▶ [Task item]
Which lines of the data hold the word "Proposal"? Copy all of them.

▶ [Entries provided]
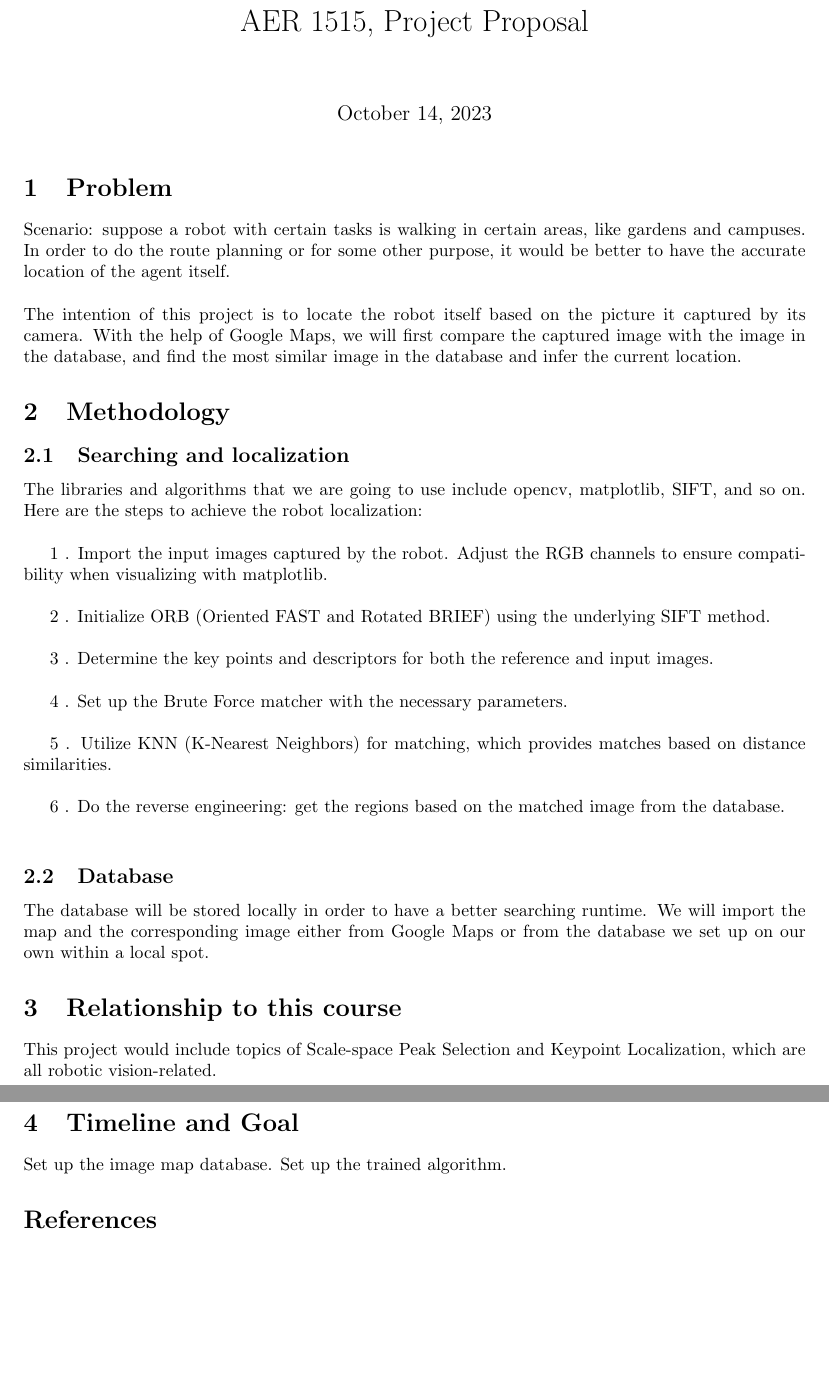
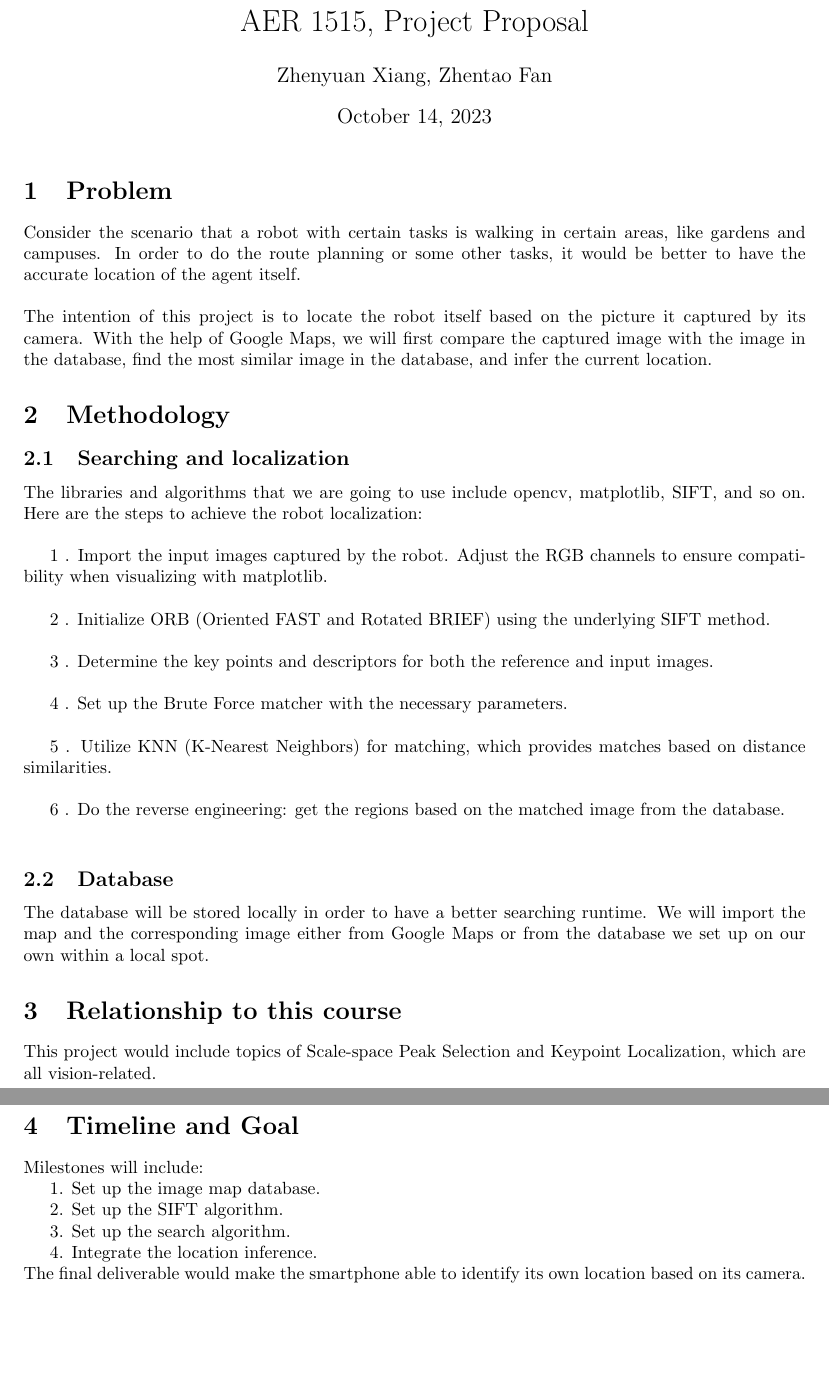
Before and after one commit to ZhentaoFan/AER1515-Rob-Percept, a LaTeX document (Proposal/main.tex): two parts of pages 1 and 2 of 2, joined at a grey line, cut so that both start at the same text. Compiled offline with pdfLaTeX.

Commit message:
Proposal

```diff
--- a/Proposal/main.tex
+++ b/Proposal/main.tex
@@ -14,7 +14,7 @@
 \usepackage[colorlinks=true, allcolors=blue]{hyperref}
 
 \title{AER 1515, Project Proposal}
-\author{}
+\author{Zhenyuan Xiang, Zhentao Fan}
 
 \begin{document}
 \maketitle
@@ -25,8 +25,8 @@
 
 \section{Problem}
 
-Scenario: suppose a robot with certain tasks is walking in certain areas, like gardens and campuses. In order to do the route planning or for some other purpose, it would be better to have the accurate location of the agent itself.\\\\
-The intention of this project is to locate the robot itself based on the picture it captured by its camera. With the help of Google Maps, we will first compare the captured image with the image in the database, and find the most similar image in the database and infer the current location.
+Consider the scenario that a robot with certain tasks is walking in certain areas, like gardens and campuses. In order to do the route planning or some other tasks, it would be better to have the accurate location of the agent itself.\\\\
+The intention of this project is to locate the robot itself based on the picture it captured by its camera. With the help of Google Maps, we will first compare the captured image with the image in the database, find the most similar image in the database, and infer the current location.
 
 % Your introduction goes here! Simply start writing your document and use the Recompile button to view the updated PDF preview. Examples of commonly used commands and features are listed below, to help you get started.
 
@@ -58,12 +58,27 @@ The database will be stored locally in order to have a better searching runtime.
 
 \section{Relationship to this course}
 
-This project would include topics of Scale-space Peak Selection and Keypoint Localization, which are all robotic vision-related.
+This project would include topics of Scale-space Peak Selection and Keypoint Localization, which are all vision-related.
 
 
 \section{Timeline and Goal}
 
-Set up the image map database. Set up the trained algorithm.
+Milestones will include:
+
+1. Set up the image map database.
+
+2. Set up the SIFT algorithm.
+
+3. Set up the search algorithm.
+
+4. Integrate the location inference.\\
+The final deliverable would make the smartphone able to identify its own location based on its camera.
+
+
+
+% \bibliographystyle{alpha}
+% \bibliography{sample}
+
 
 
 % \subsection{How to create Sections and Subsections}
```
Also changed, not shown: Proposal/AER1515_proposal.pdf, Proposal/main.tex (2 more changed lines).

==

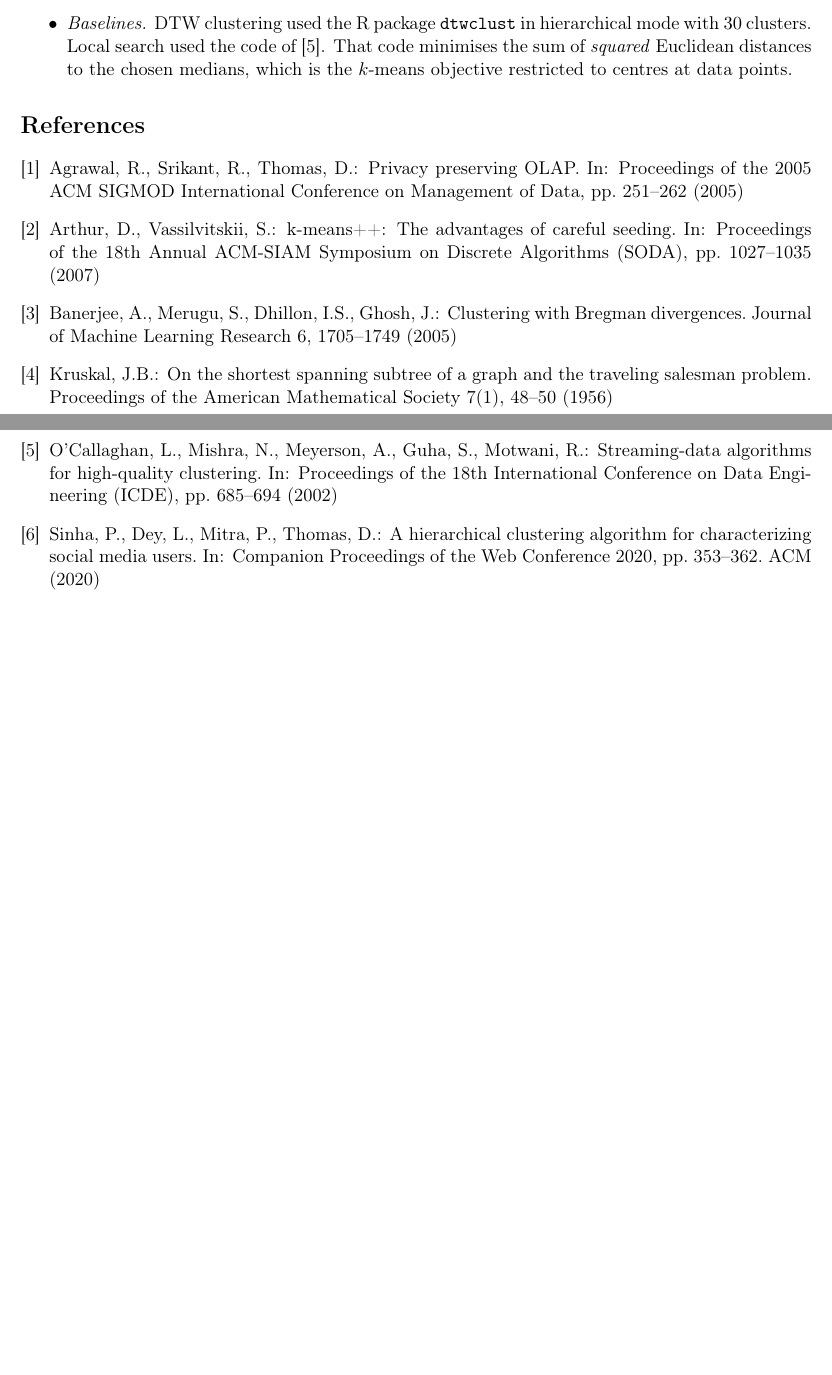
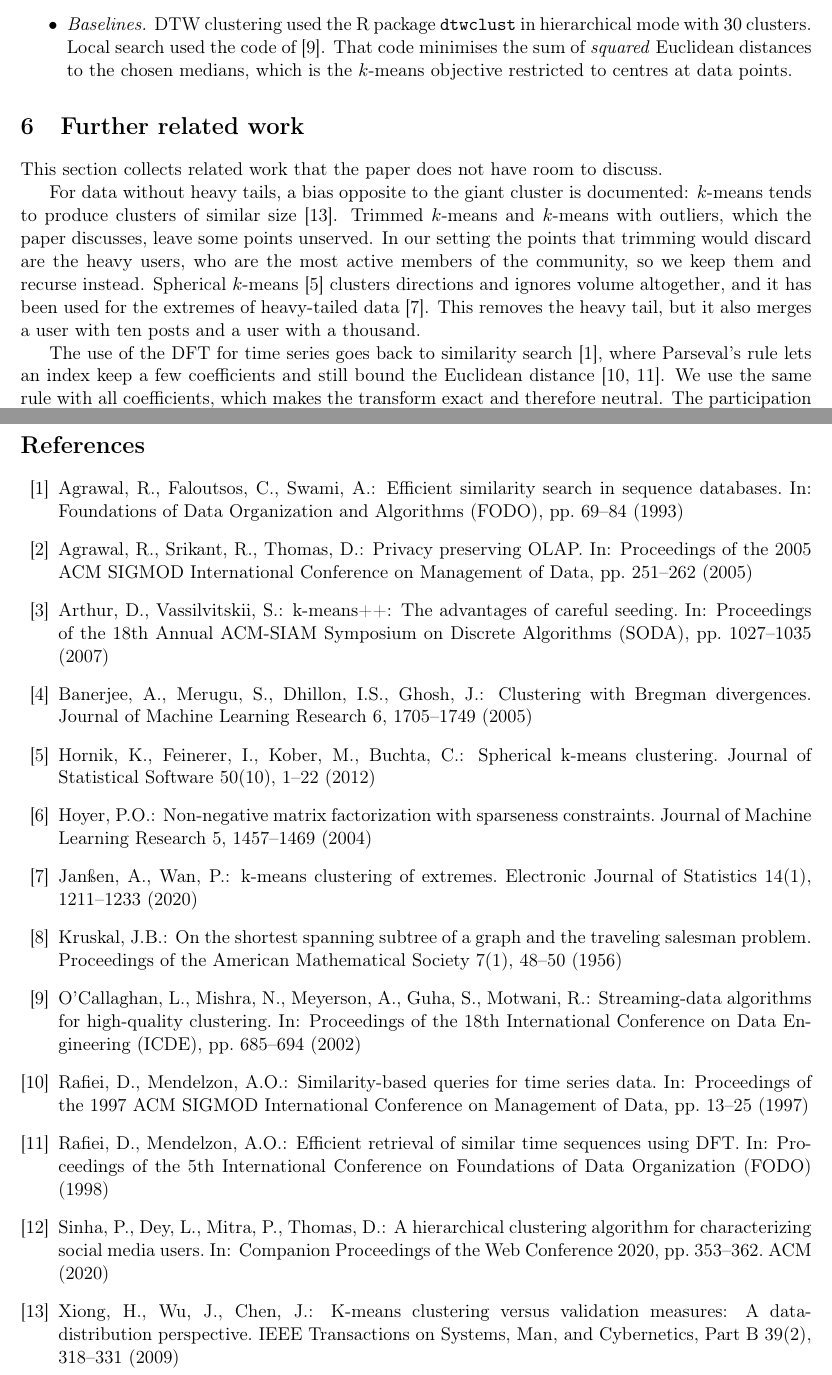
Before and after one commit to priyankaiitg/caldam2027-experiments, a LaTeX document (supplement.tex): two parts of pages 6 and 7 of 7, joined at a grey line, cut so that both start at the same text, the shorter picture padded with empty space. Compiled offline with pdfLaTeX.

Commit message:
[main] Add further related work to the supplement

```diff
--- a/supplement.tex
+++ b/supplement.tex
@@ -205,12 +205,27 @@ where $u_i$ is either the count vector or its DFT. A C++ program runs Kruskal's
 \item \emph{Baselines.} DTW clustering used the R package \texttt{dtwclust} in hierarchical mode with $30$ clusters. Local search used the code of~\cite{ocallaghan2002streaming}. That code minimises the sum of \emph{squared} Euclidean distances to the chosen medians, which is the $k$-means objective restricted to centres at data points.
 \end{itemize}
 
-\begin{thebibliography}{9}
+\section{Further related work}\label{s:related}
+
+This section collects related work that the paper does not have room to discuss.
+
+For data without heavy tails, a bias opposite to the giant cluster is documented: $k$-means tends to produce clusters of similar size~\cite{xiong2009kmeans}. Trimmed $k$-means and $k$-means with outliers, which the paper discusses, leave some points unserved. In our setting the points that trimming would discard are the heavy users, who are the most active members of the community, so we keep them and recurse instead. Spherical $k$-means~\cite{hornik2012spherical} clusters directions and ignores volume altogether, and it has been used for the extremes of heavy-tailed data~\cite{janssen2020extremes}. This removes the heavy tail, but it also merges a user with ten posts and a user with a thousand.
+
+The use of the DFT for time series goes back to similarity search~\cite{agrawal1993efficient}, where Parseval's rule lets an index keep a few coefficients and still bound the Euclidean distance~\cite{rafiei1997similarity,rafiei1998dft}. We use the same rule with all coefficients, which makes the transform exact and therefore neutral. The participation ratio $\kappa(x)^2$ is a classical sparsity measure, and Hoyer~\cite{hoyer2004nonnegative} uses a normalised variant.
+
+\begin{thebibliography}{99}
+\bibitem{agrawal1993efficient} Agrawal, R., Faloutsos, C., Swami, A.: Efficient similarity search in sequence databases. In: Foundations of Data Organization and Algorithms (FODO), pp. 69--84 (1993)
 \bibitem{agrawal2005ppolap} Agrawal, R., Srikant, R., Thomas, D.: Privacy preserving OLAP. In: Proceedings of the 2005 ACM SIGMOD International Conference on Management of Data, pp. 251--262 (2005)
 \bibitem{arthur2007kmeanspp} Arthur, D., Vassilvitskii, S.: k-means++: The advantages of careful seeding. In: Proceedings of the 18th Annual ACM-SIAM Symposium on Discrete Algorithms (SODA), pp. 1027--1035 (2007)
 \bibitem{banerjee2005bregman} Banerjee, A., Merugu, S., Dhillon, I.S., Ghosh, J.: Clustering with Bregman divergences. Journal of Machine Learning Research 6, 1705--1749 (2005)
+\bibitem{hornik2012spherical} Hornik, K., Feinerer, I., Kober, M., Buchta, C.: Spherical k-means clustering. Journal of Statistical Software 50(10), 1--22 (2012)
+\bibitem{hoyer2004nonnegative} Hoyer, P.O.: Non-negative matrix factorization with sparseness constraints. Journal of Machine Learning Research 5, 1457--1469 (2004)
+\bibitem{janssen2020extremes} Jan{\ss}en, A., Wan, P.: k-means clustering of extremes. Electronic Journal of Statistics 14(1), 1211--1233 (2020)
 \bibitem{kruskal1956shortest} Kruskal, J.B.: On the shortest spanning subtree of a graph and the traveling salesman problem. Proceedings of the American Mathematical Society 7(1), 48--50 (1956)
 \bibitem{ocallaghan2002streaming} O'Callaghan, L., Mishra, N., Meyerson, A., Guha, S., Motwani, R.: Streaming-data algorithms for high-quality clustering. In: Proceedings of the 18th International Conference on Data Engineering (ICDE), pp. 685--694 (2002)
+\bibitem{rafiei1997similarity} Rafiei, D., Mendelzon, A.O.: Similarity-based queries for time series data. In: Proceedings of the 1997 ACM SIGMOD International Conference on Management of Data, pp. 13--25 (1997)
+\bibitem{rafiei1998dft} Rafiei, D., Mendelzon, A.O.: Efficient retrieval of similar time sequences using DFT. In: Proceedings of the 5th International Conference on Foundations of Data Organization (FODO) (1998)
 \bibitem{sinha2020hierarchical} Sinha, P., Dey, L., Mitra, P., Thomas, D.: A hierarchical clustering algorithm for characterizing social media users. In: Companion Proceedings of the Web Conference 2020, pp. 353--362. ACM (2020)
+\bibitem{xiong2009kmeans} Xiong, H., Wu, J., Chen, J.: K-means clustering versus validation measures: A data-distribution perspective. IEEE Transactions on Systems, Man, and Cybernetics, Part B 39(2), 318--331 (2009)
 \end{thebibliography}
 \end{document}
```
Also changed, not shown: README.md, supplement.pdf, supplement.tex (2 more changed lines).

▶ [Answer]
Before and after one commit to ZhentaoFan/AER1515-Rob-Percept, a LaTeX document (Proposal/main.tex): two parts of pages 1 and 2 of 2, joined at a grey line, cut so that both start at the same text. Compiled offline with pdfLaTeX.
Proposal
--- a/Proposal/main.tex
+++ b/Proposal/main.tex
 \title{AER 1515, Project Proposal}
Also changed, not shown: Proposal/AER1515_proposal.pdf, Proposal/main.tex (2 more changed lines).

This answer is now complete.